The Lahore High Court also barred them from holding any public office during this period and ordered them to pay a fine of $8.6m (pounds 5.3m).
"Shaheen has hit Bhutto," said one of thje former premier's supporters at the Islamabad headquarters of her Pakistan People's Party, referring to the Shaheen missile Pakistan tested yesterday from a mobile launching pad at the Ormara naval base on the Arabian Sea coast. It was the second missile Pakistan has fired during the last two days, in response to a similar test by India at the weekend. On Wednesday Pakistan tested Ghauri- II, an improved version of a missile it tested last year.
Bhutto supporters say the government chose the occasion on purpose. "Since people are occupied with these tit-for-tat missile tests by India and Pakistan, they will be slow to respond to the court's verdict and that's what the government wanted," said a supporter from Ms Bhutto's home province of Sindh. Ms Bhutto was not in Pakistan to hear her sentence. Speaking from London, she said she was a victim of a political witch-hunt. In a message to her supporters from Britain, she vowed to challenge the verdict in Pakistan's Supreme Court and hoped to prove she was innocent.
Pakistan's accountability bureau, headed by Saifur Rehman, who framed the charges against her, accused Ms Bhutto and her husband, Asif Zardari, of "stealing $100m from public funds during her two terms as prime minister", a charge Ms Bhutto denies. Mr Rehman said the Bhuttos had destroyed proof of their involvement in corrupt practices. "We sent our investigators to the United States, Britain and Switzerland to collect evidence. They worked relentlessly and collected enough evidence to convict them," said Mr Rehman.
Ms Bhutto said Mr Rehman's investigators simply forged the documents to implicate her. She had earlier requested the court not to accept these documents.

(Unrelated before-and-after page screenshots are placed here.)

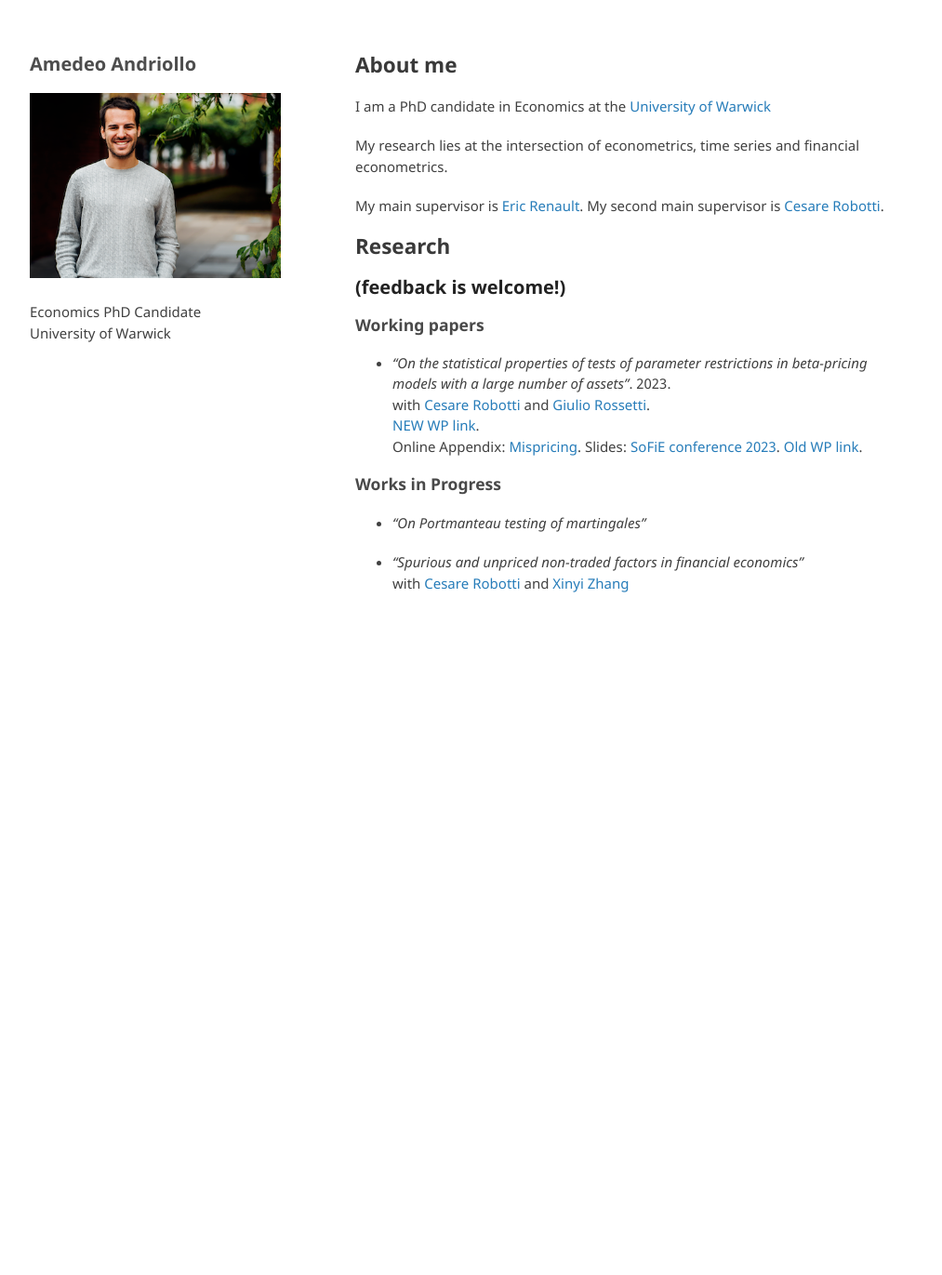
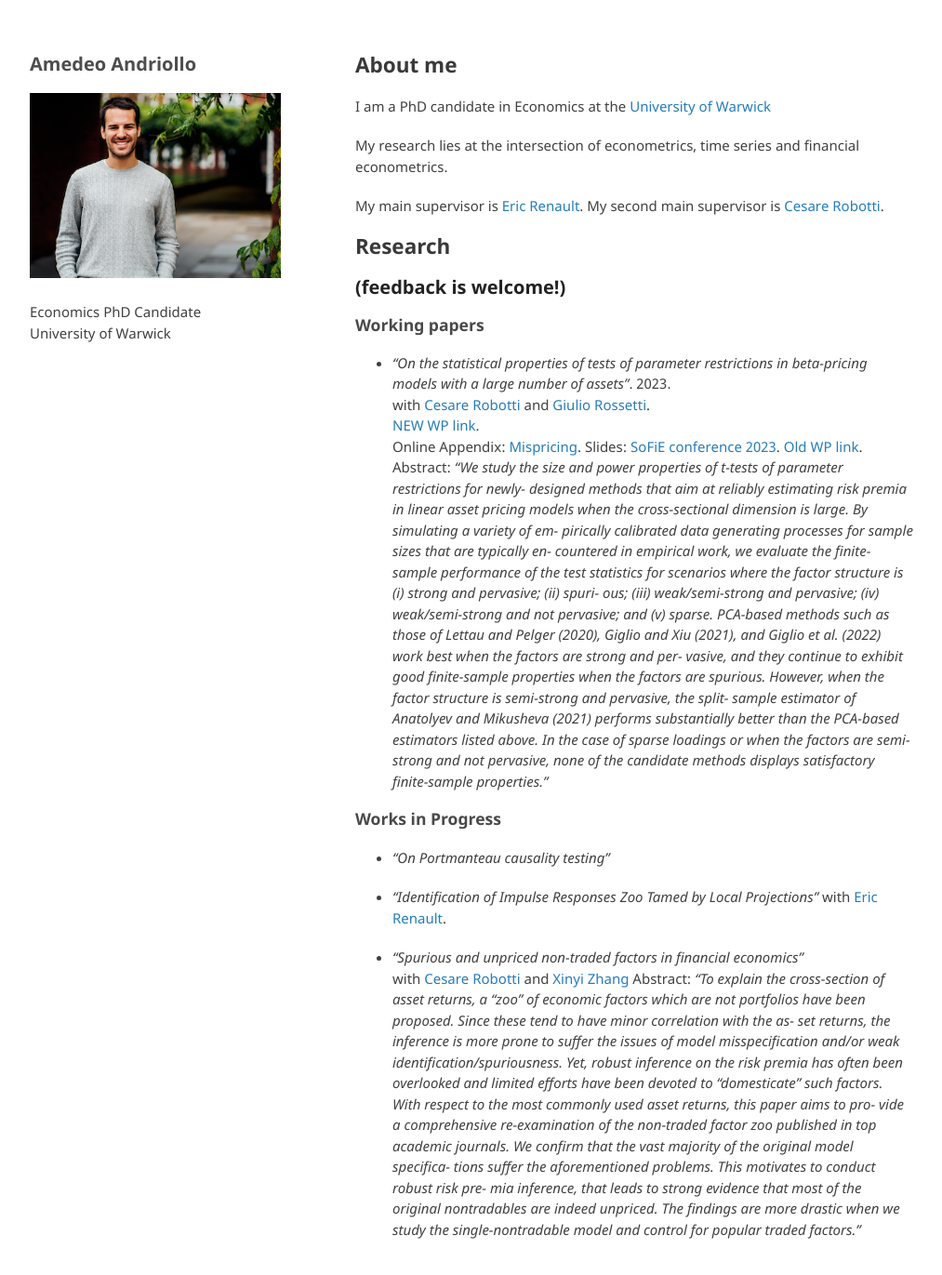
Before and after one commit to amandri/amandri.github.io, a Jekyll site: the page built from index.md, in a window 1280 px wide and 1400 px high. Shown: the top 1371 px of the window at 93% size, without its empty margins (133-1146 px from the left). Built offline with Jekyll 4.4.1, drawn with Linux system fonts in a browser that asks for light colours; the repository's description, which GitHub fills in, is left out; our own code applies the rules of GitHub Pages for plain Markdown files.

Commit message:
Update index.md

```diff
--- a/index.md
+++ b/index.md
@@ -20,10 +20,25 @@ My main supervisor is [Eric Renault](https://warwick.ac.uk/fac/soc/economics/sta
 with [Cesare Robotti](https://www.cesarerobotti.com) and [Giulio Rossetti](https://giuliorossetti94.github.io). \
 [NEW WP link](https://www.dropbox.com/s/e84bnxvhqwgubom/Rossetti_Andriollo_Robotti-2.pdf?dl=0). \
  Online Appendix: [Mispricing](https://www.dropbox.com/s/6uhz62iu0fahm11/output_misspricing.pdf?dl=0). Slides: [SoFiE conference 2023](https://www.dropbox.com/s/as0rnxq13xefbkq/sofie.pdf?dl=0). [Old WP link](https://www.dropbox.com/s/z5v7g2pi2rl3sz1/Rossetti_Andriollo_Robotti.pdf?dl=0).
+Abstract: *"We study the size and power properties of t-tests of parameter restrictions for newly- designed methods that aim at reliably estimating risk premia in linear asset pricing models when the cross-sectional dimension is large. By simulating a variety of em- pirically calibrated data generating processes for sample sizes that are typically en- countered in empirical work, we evaluate the finite-sample performance of the test statistics for scenarios where the factor structure is (i) strong and pervasive; (ii) spuri- ous; (iii) weak/semi-strong and pervasive; (iv) weak/semi-strong and not pervasive; and (v) sparse. PCA-based methods such as those of Lettau and Pelger (2020), Giglio and Xiu (2021), and Giglio et al. (2022) work best when the factors are strong and per- vasive, and they continue to exhibit good finite-sample properties when the factors are spurious. However, when the factor structure is semi-strong and pervasive, the split- sample estimator of Anatolyev and Mikusheva (2021) performs substantially better than the PCA-based estimators listed above. In the case of sparse loadings or when the factors are semi-strong and not pervasive, none of the candidate methods displays satisfactory finite-sample properties."*
 
 ### Works in Progress
 
-- *"On Portmanteau testing of martingales"*
+- *"On Portmanteau causality testing"*
+
+- *"Identification of Impulse Responses Zoo Tamed by Local Projections"* with [Eric Renault](https://warwick.ac.uk/fac/soc/economics/staff/emrrenault/#).
 
 - *"Spurious and unpriced non-traded factors in financial economics"* \
 with [Cesare Robotti](https://www.cesarerobotti.com) and [Xinyi Zhang](https://warwick.ac.uk/fac/soc/wbs/subjects/finance/faculty1/phd_students/xinyi-zhang/)
+Abstract: *"To explain the cross-section of asset returns, a “zoo” of economic factors which are not
+portfolios have been proposed. Since these tend to have minor correlation with the as-
+set returns, the inference is more prone to suffer the issues of model misspecification
+and/or weak identification/spuriousness. Yet, robust inference on the risk premia has
+often been overlooked and limited efforts have been devoted to “domesticate” such
+factors. With respect to the most commonly used asset returns, this paper aims to pro-
+vide a comprehensive re-examination of the non-traded factor zoo published in top
+academic journals. We confirm that the vast majority of the original model specifica-
+tions suffer the aforementioned problems. This motivates to conduct robust risk pre-
+mia inference, that leads to strong evidence that most of the original nontradables are
+indeed unpriced. The findings are more drastic when we study the single-nontradable
+model and control for popular traded factors."*
```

Mr Rehman said: "We accepted the challenge and on our request a judicial team visited Switzerland and verified the documents as genuine. It was this judicial probe that convinced the court."
Justice Abdul Qayyum of the Lahore High Court said Ms Bhutto and her husband had been found guilty of corruption and had abused public office while in power.

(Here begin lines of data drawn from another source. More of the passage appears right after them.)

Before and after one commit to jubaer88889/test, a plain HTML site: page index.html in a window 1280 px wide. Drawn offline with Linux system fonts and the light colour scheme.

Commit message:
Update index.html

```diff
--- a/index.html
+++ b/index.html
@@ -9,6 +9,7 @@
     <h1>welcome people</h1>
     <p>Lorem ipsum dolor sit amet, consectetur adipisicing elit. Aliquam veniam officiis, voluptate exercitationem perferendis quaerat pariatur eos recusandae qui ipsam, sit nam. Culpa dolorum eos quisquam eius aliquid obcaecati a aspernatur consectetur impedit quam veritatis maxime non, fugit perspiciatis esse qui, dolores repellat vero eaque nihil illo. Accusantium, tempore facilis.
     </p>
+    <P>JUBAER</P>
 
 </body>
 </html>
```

The verdict automatically removed Ms Bhutto and her husband from parliament. She is a member of the lower house of parliament while Mr Zardari is a member of the upper house, known as the Senate.
He is allowed to attend the Senate proceedings although he has been in prison since Ms Bhutto was ousted as prime minister on 5 November1996.

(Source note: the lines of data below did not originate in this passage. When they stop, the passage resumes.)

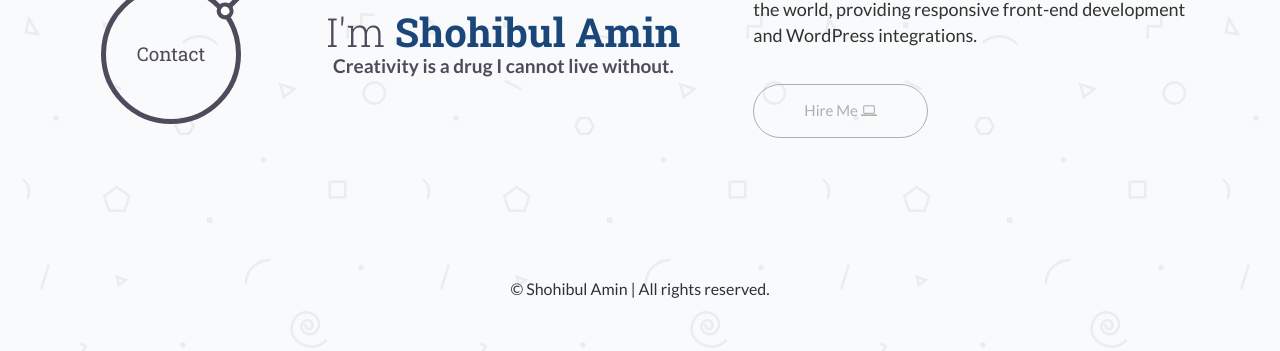
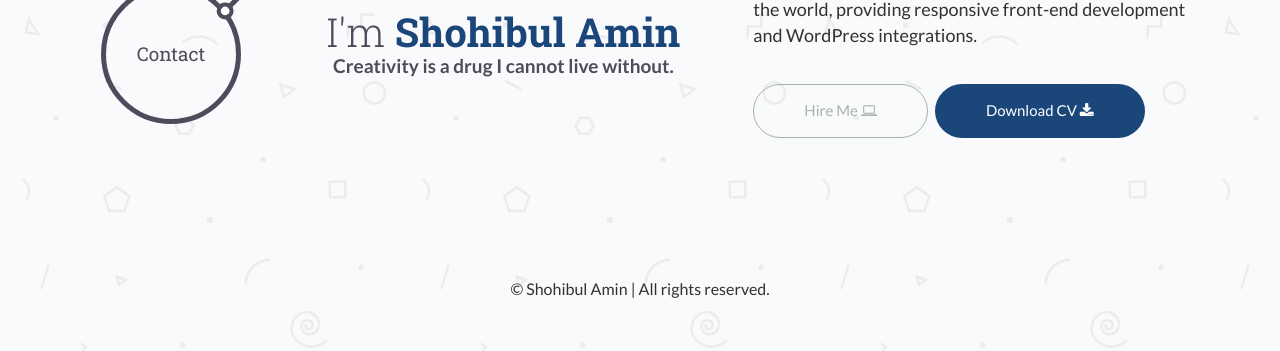
Before and after one commit to codek3ce/codek3ce.github.io, a plain HTML site: page index.html in a window 1280 px wide. Shown: the part 740-1091 px from the top of the page. Drawn offline with Linux system fonts and the light colour scheme.

Commit message:
Update index.html

```diff
--- a/index.html
+++ b/index.html
@@ -97,7 +97,7 @@
                                                  <p>I am a front-end developer, graduate of Internet Technology, and author of CSS3 Foundations. I have 5 years commercial experience working with clients from around the world, providing responsive front-end development and WordPress integrations.</p>
                                                  <br>
                                                  <a href="mailto:amin@codekece.com" class="le-btn outline capital">hire me <i class="fa fa-laptop"></i></a>&nbsp;
-                                                 <!--<a href="#download" class="le-btn filled capital">download CV <i class="fa fa-download"></i></a>-->
+                                                 <a href="#download" class="le-btn filled capital">download CV <i class="fa fa-download"></i></a>
                                           </div>
                                    </div>
                             </div>
```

General elections, held three months later, brought Nawaz Sharif to power. He pledged to "purge the nation of all corrupt politicians". He set up the accountability bureau under Mr Rehman and gave him the task to expose corrupt politicians, officials and industrialists.
But the accountability process has been seen as partisan and is accused of taking no action against government supporters.
"This is not true. We have taken action against those in the ruling party as well. Bhutto's is a high-profile case. It gets all the publicity while our other activities go unreported," said Mr Rehman.
Ms Bhutto disagreed. In a message from London to her party headquarters in Islamabad she said: "The sole purpose of the accountability process is to discredit me and my family."
She added: "Dealing with these allegations has traumatised me. It has been painful beyond belief."
The former prime minister said the government was doing its best to vilify her but "I am happy to say that the people of Pakistan have rejected these allegations".
Ms Bhutto said she had had no hope of proving her innocence "before a judge [Qayyum] whose father hanged my father and who is a close family associate of Prime Minister Nawaz Sharif".Reuse content